But why can’t we have a system that provides everyone with guaranteed medical care from birth to death?  All the other developed countries cover everybody, pay half as much for their health care as we do, and provide better outcomes. America is the only developed country allowing the health care system to be run by private corporations that have transformed medical care into a commodity to be bought and sold.

We are faced with premiums, co-pays, deductibles, co-insurance, means testing, and insurance caps that make health insurance unaffordable for almost 50 million Americans. It is shocking that in America, loss of a job because of illness can lead to loss of medical coverage, bankruptcy and even homelessness.

We are now beginning the implementation of the federal Affordable Care Act (ACA, or Obamacare). There are provisions in the law that will give patients some important protections, and will cover about 20 million more people. But Obamacare does not address the problem of the power of corporate interests and their focus on making money from health care. The ACA actually promotes business for the health insurance industry by mandating that everyone buy insurance or pay a stiff fine. Obamacare does not cover everyone, and most importantly, it does not have the ability to control the soaring cost of health care.

Efforts to slow the cost curve may be mildly successful in the short term using expensive and untried system tweaks, such as accountable care organizations, electronic medical records, and pay-for-performance. But these experiments create more bureaucratic and administrative regulations. The best part of the ACA is that it allows the states to set up their own health care systems in 2017, as long as they cover more people more effectively. Plans are being made now to establish a single-payer system for Massachusetts in 2017.

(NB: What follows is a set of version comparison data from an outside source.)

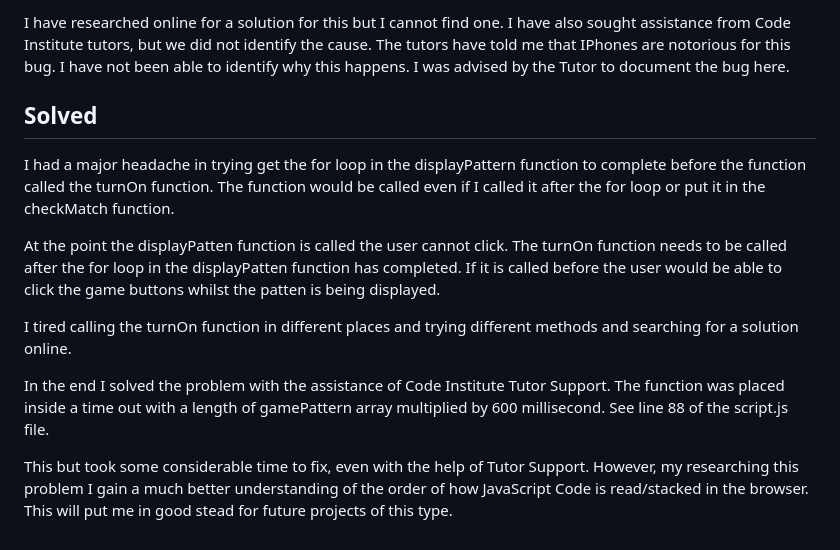
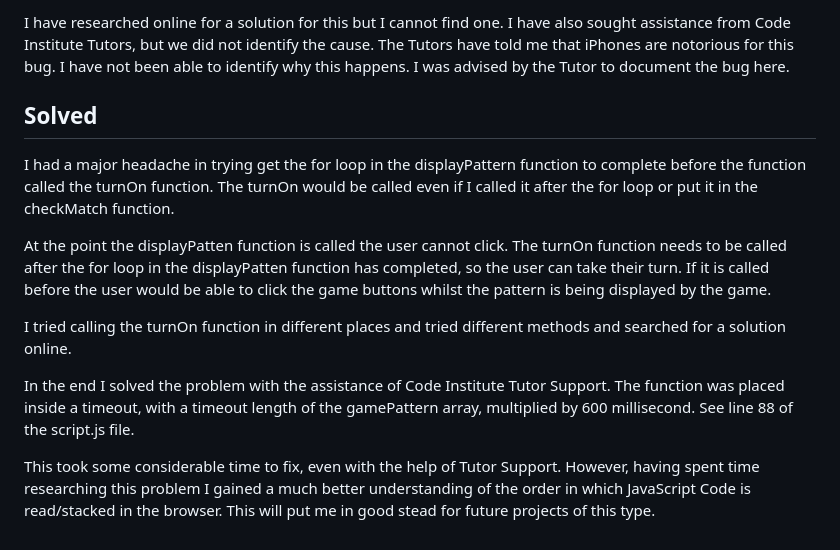
Before and after one commit to Bradders81/ms2-memory-game, a Markdown page: assets/docs/testing.md, the part around one of its changes. Drawn GitHub-style.

```diff
--- a/assets/docs/testing.md
+++ b/assets/docs/testing.md
@@ -56,14 +68,14 @@ The side works on the various different devices I have used in Chrome Dev Tools.
 
-I have researched online for a solution for this but I cannot find one. I have also sought assistance from Code Institute tutors, but we did not identify the cause. The tutors have told me that IPhones are notorious for this bug. I have not been able to identify why this happens. I was advised by the Tutor to document the bug here.
+I have researched online for a solution for this but I cannot find one. I have also sought assistance from Code Institute Tutors, but we did not identify the cause. The Tutors have told me that iPhones are notorious for this bug. I have not been able to identify why this happens. I was advised by the Tutor to document the bug here.
 
 ## Solved
 
-I had a major headache in trying get the for loop in the displayPattern function to complete before the function called the turnOn function. The function would be called even if I called it after the for loop or put it in the checkMatch function.
+I had a major headache in trying get the for loop in the displayPattern function to complete before the function called the turnOn function. The turnOn would be called even if I called it after the for loop or put it in the checkMatch function.
 
-At the point the displayPatten function is called the user cannot click. The turnOn function needs to be called after the for loop in the displayPatten function has completed. If it is called before the user would be able to click the game buttons whilst the patten is being displayed.
+At the point the displayPatten function is called the user cannot click. The turnOn function needs to be called after the for loop in the displayPatten function has completed, so the user can take their turn. If it is called before the user would be able to click the game buttons whilst the pattern is being displayed by the game.
 
-I tired calling the turnOn function in different places and trying different methods and searching for a solution online.
+I tried calling the turnOn function in different places and tried different methods and searched for a solution online.
 
-In the end I solved the problem with the assistance of Code Institute Tutor Support.  The function was placed inside a time out with a length of gamePattern array multiplied by 600 millisecond.  See line 88 of the script.js file.
+In the end I solved the problem with the assistance of Code Institute Tutor Support.  The function was placed inside a timeout, with a timeout length of the gamePattern array, multiplied by 600 millisecond.  See line 88 of the script.js file.
 
-This but took some considerable time to fix, even with the help of Tutor Support.  However, my researching this problem I gain a much better understanding of the order of how JavaScript Code is read/stacked in the browser.  This will put me in good stead for future projects of this type.
+This took some considerable time to fix, even with the help of Tutor Support.  However, having spent time researching this problem I gained a much better understanding of the order in which JavaScript Code is read/stacked in the browser.  This will put me in good stead for future projects of this type.
```
Also changed, not shown: other parts of assets/docs/testing.md (+24 -12 lines), README.md (+12 -12 lines), assets/docs/css-validator.png (added), assets/docs/html-validator.png (added), assets/docs/lighthouse-mobile.png (added), assets/docs/lighthouse-pc.png (added).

By achieving a true Medicare for All, or single-payer system in 2017, it would put patients first, cover everyone, be affordable and sustainable, be simple to understand, and allow choice of doctor with no insurance middleman interfering in the decisions between doctors and patients.  Medicare for All would have a single governmental agency that pays all the medical bills and is publicly funded through an equitable tax system. It would save money by eliminating the enormous administrative bureaucracy generated by the multiple health insurance companies. It would control costs by consulting with patient advocates, doctors’ groups, hospitals and public health programs in order to provide the best patient care in the most cost effective manner.

America now spends trillions on health care each year, and wastes at least a third of it on administration, profits from corporate entities, a fragmented system, and ineffective or unnecessary clinical care. Having one system that is accountable to the people, that is focused on quality patient care, and is based on medical need and not ability to pay, changes the whole vision of health care.

Our health is not a commodity, it is a human right. Let’s remember Medicare’s birthday by working for Medicare for All in 2017!

Dr. Pat Berger is a retired primary care physician and co-chair of Mass-Care, the organization leading the campaign for single payer health care reform in Massachusetts. She lives on Heath Street.